Further study tour highlights included visits to medieval churches to observe how Christian art and architecture evolved in response to the needs of the time, as well as encounters with Renaissance and Baroque Catholicism, and one of the greatest collections of modern religious art in the Vatican Museums; works which evoke strong emotions as they challenge and inspire.
Forming part of the faculty’s Theological Foundations for Enhancing Catholic Schools Identity annual offering of programs, participants took part in rare, face-to-face engagement with leading international and ACU scholars: Professor Didier Pollefeyt (KU Leuven), Professor Lieven Boeve (Director General, Flemish Secretary for Catholic Education), Drs Jan Bouwens (KU Leuven) and Associate Professor Robyn Horner (ACU).
Led by Dr Michael P. Theophilos, traditional class time, field trips and hands on learning engaged participants in an overview of the history of the relationship of archaeology and biblical studies, and provided an introduction to the main techniques and theory of archaeological practice. Participants surveyed of major relevant excavations relevant to the social and cultural milieu of the Bible and Early Christianity, and examined case studies in which archaeology and literary texts act as comparative sources of historical information.
This two week Bible Lands study tour, led by Dr Ian Elmer, was the first theology unit to be offered at the ACU Rome Campus.
This study tour is a must for anyone wanting to deepen their understanding of the book of Romans while discovering the holy significance of this eternal city.
Jeanelle Richards, Master of Religious Education
The ACU Rome Campus is an excellent educational opportunity. You will live and eat like the Romans. The accommodation is world class and the food is genuinely Roman.
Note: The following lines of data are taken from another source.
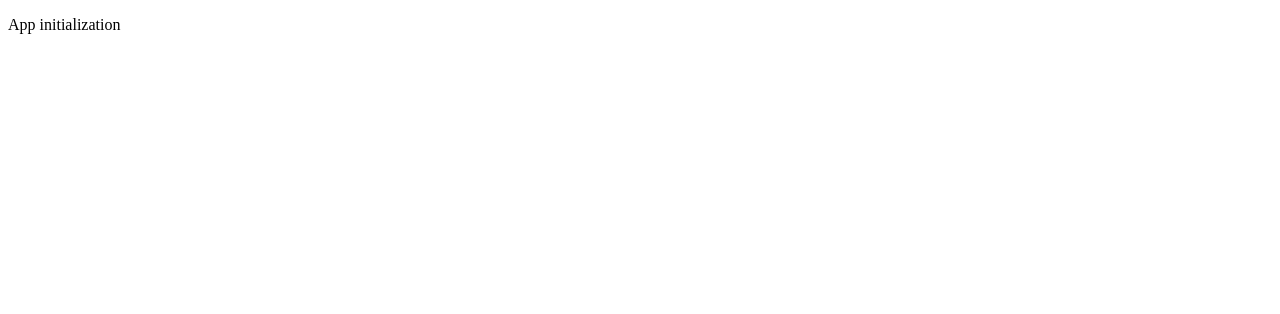
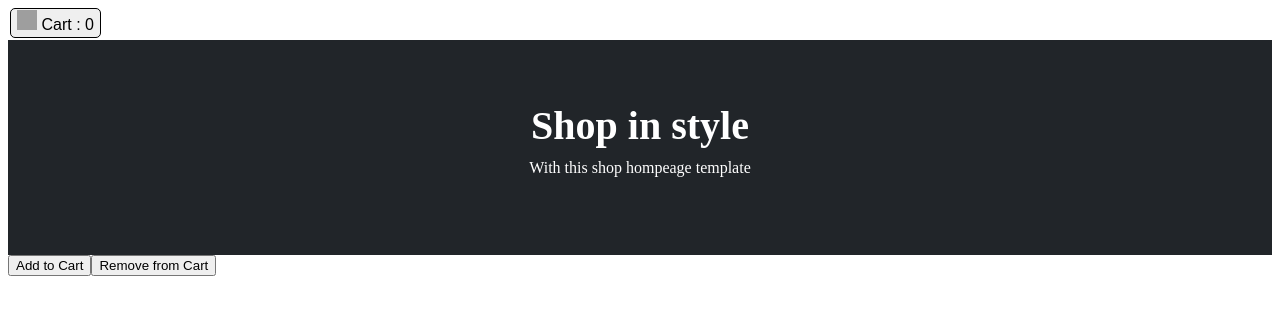
Before and after one commit to bharathiraja-developer/React-Rep, a React (Vite) app: page / in a window 1280 px wide. Shown: the top 314 px of the page. Built offline with nearby package versions, Linux system fonts and the light colour scheme; grey boxes are pictures that could not be loaded.

Commit message:
partialy done

```diff
--- a/src/App.jsx
+++ b/src/App.jsx
@@ -1,9 +1,10 @@
 import React from "react";
+import Cart from "./components/Cart";
 
 function App() {
   return (
     <div>
-      <p>App initialization</p>
+      <Cart />
     </div>
   );
 }
--- /dev/null
+++ b/src/Styles/Cart.css
@@ -0,0 +1,17 @@
+#cart{
+    margin: 2px;
+    padding-top: 5px;
+    padding-bottom: 8px;
+    font-size: 16px;
+    display: flex;
+    border-radius: 5px;
+    border: 1px solid black;
+    align-items: center;
+    height: 30px;
+}
+
+button:hover{
+    color: white;
+    background-color: black;
+
+}
--- /dev/null
+++ b/src/Styles/Title.css
@@ -0,0 +1,16 @@
+#title{
+    background-color: #212529;
+    color: white;
+    text-align: center;
+    padding-top: 35px;
+    height: 180px;
+}
+
+#titleHeading{
+    font-size: 40px;
+    margin-bottom: 10px;
+}
+#titleBody{
+    margin-top: 0px;
+    font-size: medium;
+}
--- /dev/null
+++ b/src/components/Cart.jsx
@@ -0,0 +1,35 @@
+import React, { useState } from "react";
+import Title from "./Title";
+
+function Cart() {
+  let [cartCount, setcartCount] = useState(0);
+
+  function increment() {
+    setcartCount(cartCount + 1);
+  }
+  function decrement() {
+    setcartCount(cartCount - 1);
+  }
+
+  return (
+    <div>
+      <button id="cart">
+        <p>
+          <img
+            width="20"
+            height="20"
+            src="https://img.icons8.com/ios-filled/50/shopping-cart.png"
+            alt="shopping-cart"
+          />
+          {"  "}
+          Cart : {cartCount}
+        </p>
+      </button>
+      <Title />
+      <button onClick={increment}>Add to Cart</button>
+      <button onClick={decrement}>Remove from Cart</button>
+    </div>
+  );
+}
+
+export default Cart;
--- /dev/null
+++ b/src/components/Title.jsx
@@ -0,0 +1,12 @@
+import React from "react";
+
+function Title() {
+  return (
+    <div id="title">
+      <h1 id="titleHeading">Shop in style</h1>
+      <p id="titleBody">With this shop hompeage template</p>
+    </div>
+  );
+}
+
+export default Title;
--- a/src/main.jsx
+++ b/src/main.jsx
@@ -1,5 +1,7 @@
 import React from "react";
 import ReactDOM from "react-dom/client";
 import App from "./App.jsx";
+import "./Styles/Cart.css";
+import "./Styles/Title.css";
 
 ReactDOM.createRoot(document.getElementById("root")).render(<App />);
```
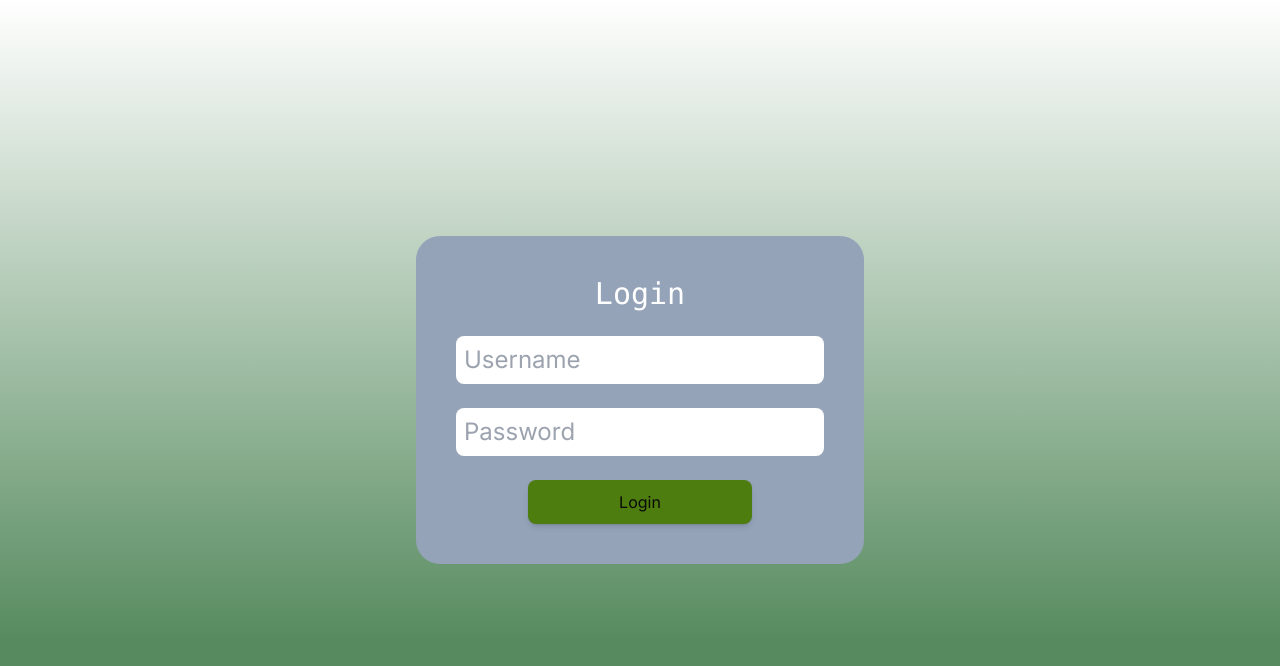
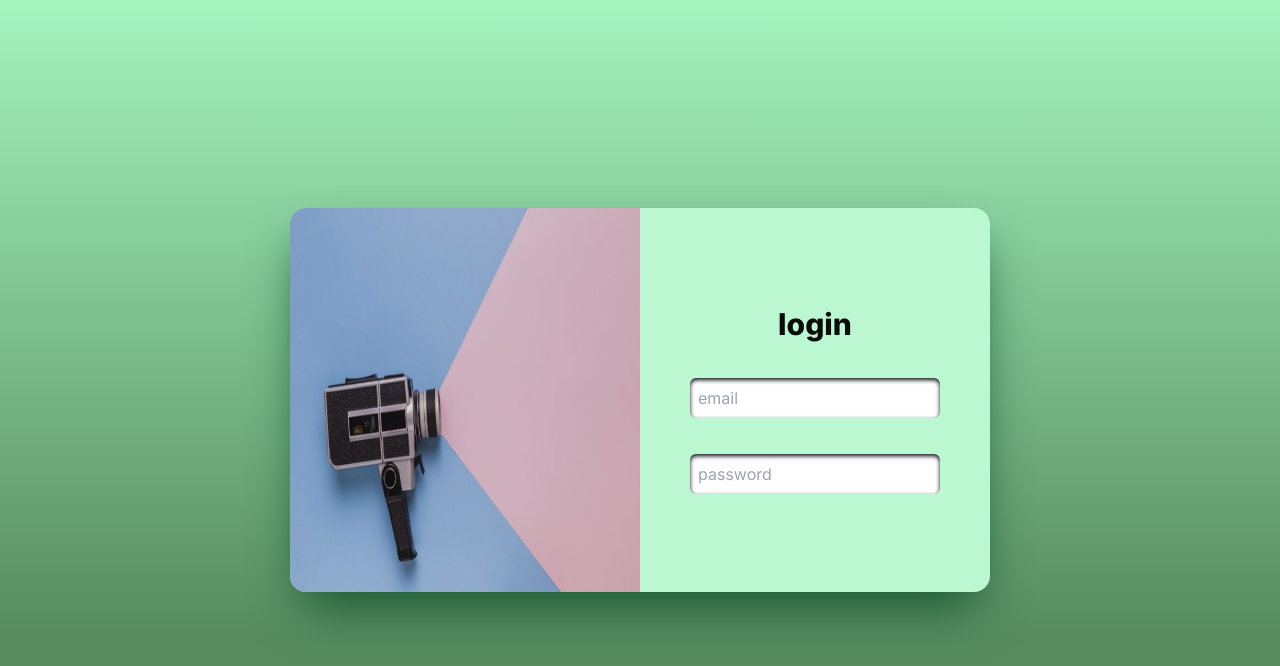
Before and after one commit to mael098/appcine, a Next.js app: page /login in a window 1280 px wide. Shown: the top 666 px of the page. Built offline with nearby package versions, Linux system fonts and the light colour scheme.

Commit message:
Refactor login page layout and add image

```diff
--- a/src/app/_/page.tsx
+++ b/src/app/_/page.tsx
@@ -1,7 +1,16 @@
+import Image from 'next/image'
+
 export default async function AdminDashboard() {
     return (
-        <div>
-            <h1>Admin Dashboard</h1>
+        <div className="w-screen h-screen grid justify-center items-center">
+            <main className="grid grid-cols-2 justify-center items-center bg-green-200 h-96 w-[700px] rounded-2xl shadow-green-900 shadow-2xl">
+                <Image src='/Premium Photo _ Vintage cinema videocamera.jpg' alt='fondo ' width={380} height={100} className='col-span-1 w-full h-full rounded-l-2xl'/>
+                <div className='col-span-1 flex flex-col gap-9 justify-center items-center'>
+                    <h1 className="text-3xl font-extrabold">login</h1>
+                    <input type="email" name="" id="" placeholder='email' className="p-2 rounded-md shadow-gray-950 shadow-inner focus:outline-none focus:outline-emerald-700 focus:shadow-none"/>
+                    <input type="password" name="" id=""  placeholder='password' className="p-2 rounded-md shadow-gray-950 shadow-inner focus:outline-none focus:outline-emerald-700 focus:shadow-none"/>
+                </div>
+            </main>
         </div>
     )
 }
--- a/src/app/globals.css
+++ b/src/app/globals.css
@@ -20,7 +20,7 @@
 body {
   color: #0a0a0a;
  /* background-image: linear-gradient(to bottom, #2d472e, #578B5F);*/
-  background:linear-gradient(to bottom, #FFFFFF 0%, #578B5F 80% );
+  background:linear-gradient(to bottom, #a5f4c0 0%, #578B5F 80% );
   background-attachment: fixed;
   background-size: cover;
   background-repeat: no-repeat;
--- a/src/app/login/page.tsx
+++ b/src/app/login/page.tsx
@@ -1,13 +1,16 @@
+import Image from 'next/image'
 
 export default function LoginPage() {
     return (
-        <div className="h-screen flex flex-row justify-center items-center gap-4">
-            <form className="flex sm: flex-col justify-center items-center gap-6 bg-slate-400 p-10 rounded-3xl">
-                <h1 className="text-3xl font-mono text-white">Login</h1>
-                <input type="text" placeholder="Username" className="text-2xl rounded-lg p-2 focus:scale-110 focus:drop-shadow-lg focus:duration-200 outline-none" />
-                <input type="password" placeholder="Password" className="text-2xl rounded-lg p-2 focus:scale-110 focus:drop-shadow-lg focus:duration-200 outline-none"/>
-                <button type="submit" className="bg-lime-700 w-56 h-11 rounded-lg shadow-md hover:bg-lime-600 hover:scale-105 duration-300 border-spacing-1 drop-shadow-sm">Login</button>
-            </form>
+        <div className="w-screen h-screen grid justify-center items-center">
+            <main className="grid grid-cols-2 justify-center items-center bg-green-200 h-96 w-[700px] rounded-2xl shadow-green-900 shadow-2xl">
+                <Image src='/Premium Photo _ Vintage cinema videocamera.jpg' alt='fondo ' width={380} height={100} className='col-span-1 w-full h-full rounded-l-2xl'/>
+                <div className='col-span-1 flex flex-col gap-9 justify-center items-center'>
+                    <h1 className="text-3xl font-extrabold">login</h1>
+                    <input type="email" name="" id="" placeholder='email' className="p-2 rounded-md shadow-gray-950 shadow-inner focus:outline-none focus:outline-emerald-700 focus:shadow-none"/>
+                    <input type="password" name="" id=""  placeholder='password' className="p-2 rounded-md shadow-gray-950 shadow-inner focus:outline-none focus:outline-emerald-700 focus:shadow-none"/>
+                </div>
+            </main>
         </div>
     )
 }
```
Also changed, not shown: public/Premium Photo _ Vintage cinema videocamera.jpg (added).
The ability to easily access the city and to wander and imbibe the culture of both ancient and modern Rome is invaluable.